(Before-and-after change data)

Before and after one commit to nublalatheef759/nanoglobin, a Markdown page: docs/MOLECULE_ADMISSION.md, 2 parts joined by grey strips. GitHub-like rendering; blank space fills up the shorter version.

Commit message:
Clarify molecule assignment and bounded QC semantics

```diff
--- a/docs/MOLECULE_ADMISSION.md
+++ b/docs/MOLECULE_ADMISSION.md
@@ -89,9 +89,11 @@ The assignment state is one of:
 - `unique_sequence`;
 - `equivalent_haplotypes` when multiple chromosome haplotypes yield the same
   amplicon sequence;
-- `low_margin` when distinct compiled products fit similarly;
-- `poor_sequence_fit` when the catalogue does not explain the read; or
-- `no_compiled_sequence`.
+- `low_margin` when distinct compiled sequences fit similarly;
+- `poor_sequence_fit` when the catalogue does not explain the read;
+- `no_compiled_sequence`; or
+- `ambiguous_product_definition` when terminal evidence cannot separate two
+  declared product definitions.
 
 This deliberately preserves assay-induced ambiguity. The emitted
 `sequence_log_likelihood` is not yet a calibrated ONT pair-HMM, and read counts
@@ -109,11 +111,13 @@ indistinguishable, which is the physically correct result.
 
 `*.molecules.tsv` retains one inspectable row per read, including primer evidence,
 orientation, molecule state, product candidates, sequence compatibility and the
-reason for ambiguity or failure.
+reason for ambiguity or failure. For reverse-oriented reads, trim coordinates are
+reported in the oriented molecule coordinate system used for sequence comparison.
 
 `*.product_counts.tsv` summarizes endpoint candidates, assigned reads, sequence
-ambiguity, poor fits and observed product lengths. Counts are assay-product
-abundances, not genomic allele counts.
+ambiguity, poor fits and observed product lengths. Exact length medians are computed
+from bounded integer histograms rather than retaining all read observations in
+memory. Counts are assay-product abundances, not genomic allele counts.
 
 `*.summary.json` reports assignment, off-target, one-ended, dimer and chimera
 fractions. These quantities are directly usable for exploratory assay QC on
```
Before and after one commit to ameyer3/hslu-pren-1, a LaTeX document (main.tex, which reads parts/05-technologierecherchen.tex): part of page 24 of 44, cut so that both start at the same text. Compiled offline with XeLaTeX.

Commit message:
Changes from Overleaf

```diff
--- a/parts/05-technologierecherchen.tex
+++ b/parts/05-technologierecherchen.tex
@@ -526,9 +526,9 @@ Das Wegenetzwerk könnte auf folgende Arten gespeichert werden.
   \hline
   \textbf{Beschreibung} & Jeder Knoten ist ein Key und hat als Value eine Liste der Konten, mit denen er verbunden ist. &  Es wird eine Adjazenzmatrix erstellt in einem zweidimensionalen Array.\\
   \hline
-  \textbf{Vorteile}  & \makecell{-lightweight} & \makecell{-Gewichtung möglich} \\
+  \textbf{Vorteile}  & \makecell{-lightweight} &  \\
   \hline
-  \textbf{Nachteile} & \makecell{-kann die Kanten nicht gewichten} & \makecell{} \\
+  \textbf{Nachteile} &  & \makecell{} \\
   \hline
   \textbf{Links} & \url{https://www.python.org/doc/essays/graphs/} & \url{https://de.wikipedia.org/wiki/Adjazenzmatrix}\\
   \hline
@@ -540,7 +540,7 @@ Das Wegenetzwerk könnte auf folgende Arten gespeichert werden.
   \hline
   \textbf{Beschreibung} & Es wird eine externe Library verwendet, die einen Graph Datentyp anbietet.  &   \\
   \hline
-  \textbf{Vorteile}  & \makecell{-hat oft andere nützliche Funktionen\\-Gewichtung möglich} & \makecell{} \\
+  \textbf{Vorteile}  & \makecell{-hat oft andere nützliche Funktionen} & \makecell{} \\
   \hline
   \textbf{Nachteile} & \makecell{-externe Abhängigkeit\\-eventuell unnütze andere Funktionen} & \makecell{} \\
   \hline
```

# Problem requirements
Once you have read the entries, repeat them all exactly.

# Finished exercise
Before and after one commit to nublalatheef759/nanoglobin, a Markdown page: docs/MOLECULE_ADMISSION.md, 2 parts joined by grey strips. GitHub-like rendering; blank space fills up the shorter version.

Commit message:
Clarify molecule assignment and bounded QC semantics

```diff
--- a/docs/MOLECULE_ADMISSION.md
+++ b/docs/MOLECULE_ADMISSION.md
@@ -89,9 +89,11 @@ The assignment state is one of:
 - `unique_sequence`;
 - `equivalent_haplotypes` when multiple chromosome haplotypes yield the same
   amplicon sequence;
-- `low_margin` when distinct compiled products fit similarly;
-- `poor_sequence_fit` when the catalogue does not explain the read; or
-- `no_compiled_sequence`.
+- `low_margin` when distinct compiled sequences fit similarly;
+- `poor_sequence_fit` when the catalogue does not explain the read;
+- `no_compiled_sequence`; or
+- `ambiguous_product_definition` when terminal evidence cannot separate two
+  declared product definitions.
 
 This deliberately preserves assay-induced ambiguity. The emitted
 `sequence_log_likelihood` is not yet a calibrated ONT pair-HMM, and read counts
@@ -109,11 +111,13 @@ indistinguishable, which is the physically correct result.
 
 `*.molecules.tsv` retains one inspectable row per read, including primer evidence,
 orientation, molecule state, product candidates, sequence compatibility and the
-reason for ambiguity or failure.
+reason for ambiguity or failure. For reverse-oriented reads, trim coordinates are
+reported in the oriented molecule coordinate system used for sequence comparison.
 
 `*.product_counts.tsv` summarizes endpoint candidates, assigned reads, sequence
-ambiguity, poor fits and observed product lengths. Counts are assay-product
-abundances, not genomic allele counts.
+ambiguity, poor fits and observed product lengths. Exact length medians are computed
+from bounded integer histograms rather than retaining all read observations in
+memory. Counts are assay-product abundances, not genomic allele counts.
 
 `*.summary.json` reports assignment, off-target, one-ended, dimer and chimera
 fractions. These quantities are directly usable for exploratory assay QC on
```
Before and after one commit to ameyer3/hslu-pren-1, a LaTeX document (main.tex, which reads parts/05-technologierecherchen.tex): part of page 24 of 44, cut so that both start at the same text. Compiled offline with XeLaTeX.

Commit message:
Changes from Overleaf

```diff
--- a/parts/05-technologierecherchen.tex
+++ b/parts/05-technologierecherchen.tex
@@ -526,9 +526,9 @@ Das Wegenetzwerk könnte auf folgende Arten gespeichert werden.
   \hline
   \textbf{Beschreibung} & Jeder Knoten ist ein Key und hat als Value eine Liste der Konten, mit denen er verbunden ist. &  Es wird eine Adjazenzmatrix erstellt in einem zweidimensionalen Array.\\
   \hline
-  \textbf{Vorteile}  & \makecell{-lightweight} & \makecell{-Gewichtung möglich} \\
+  \textbf{Vorteile}  & \makecell{-lightweight} &  \\
   \hline
-  \textbf{Nachteile} & \makecell{-kann die Kanten nicht gewichten} & \makecell{} \\
+  \textbf{Nachteile} &  & \makecell{} \\
   \hline
   \textbf{Links} & \url{https://www.python.org/doc/essays/graphs/} & \url{https://de.wikipedia.org/wiki/Adjazenzmatrix}\\
   \hline
@@ -540,7 +540,7 @@ Das Wegenetzwerk könnte auf folgende Arten gespeichert werden.
   \hline
   \textbf{Beschreibung} & Es wird eine externe Library verwendet, die einen Graph Datentyp anbietet.  &   \\
   \hline
-  \textbf{Vorteile}  & \makecell{-hat oft andere nützliche Funktionen\\-Gewichtung möglich} & \makecell{} \\
+  \textbf{Vorteile}  & \makecell{-hat oft andere nützliche Funktionen} & \makecell{} \\
   \hline
   \textbf{Nachteile} & \makecell{-externe Abhängigkeit\\-eventuell unnütze andere Funktionen} & \makecell{} \\
   \hline
```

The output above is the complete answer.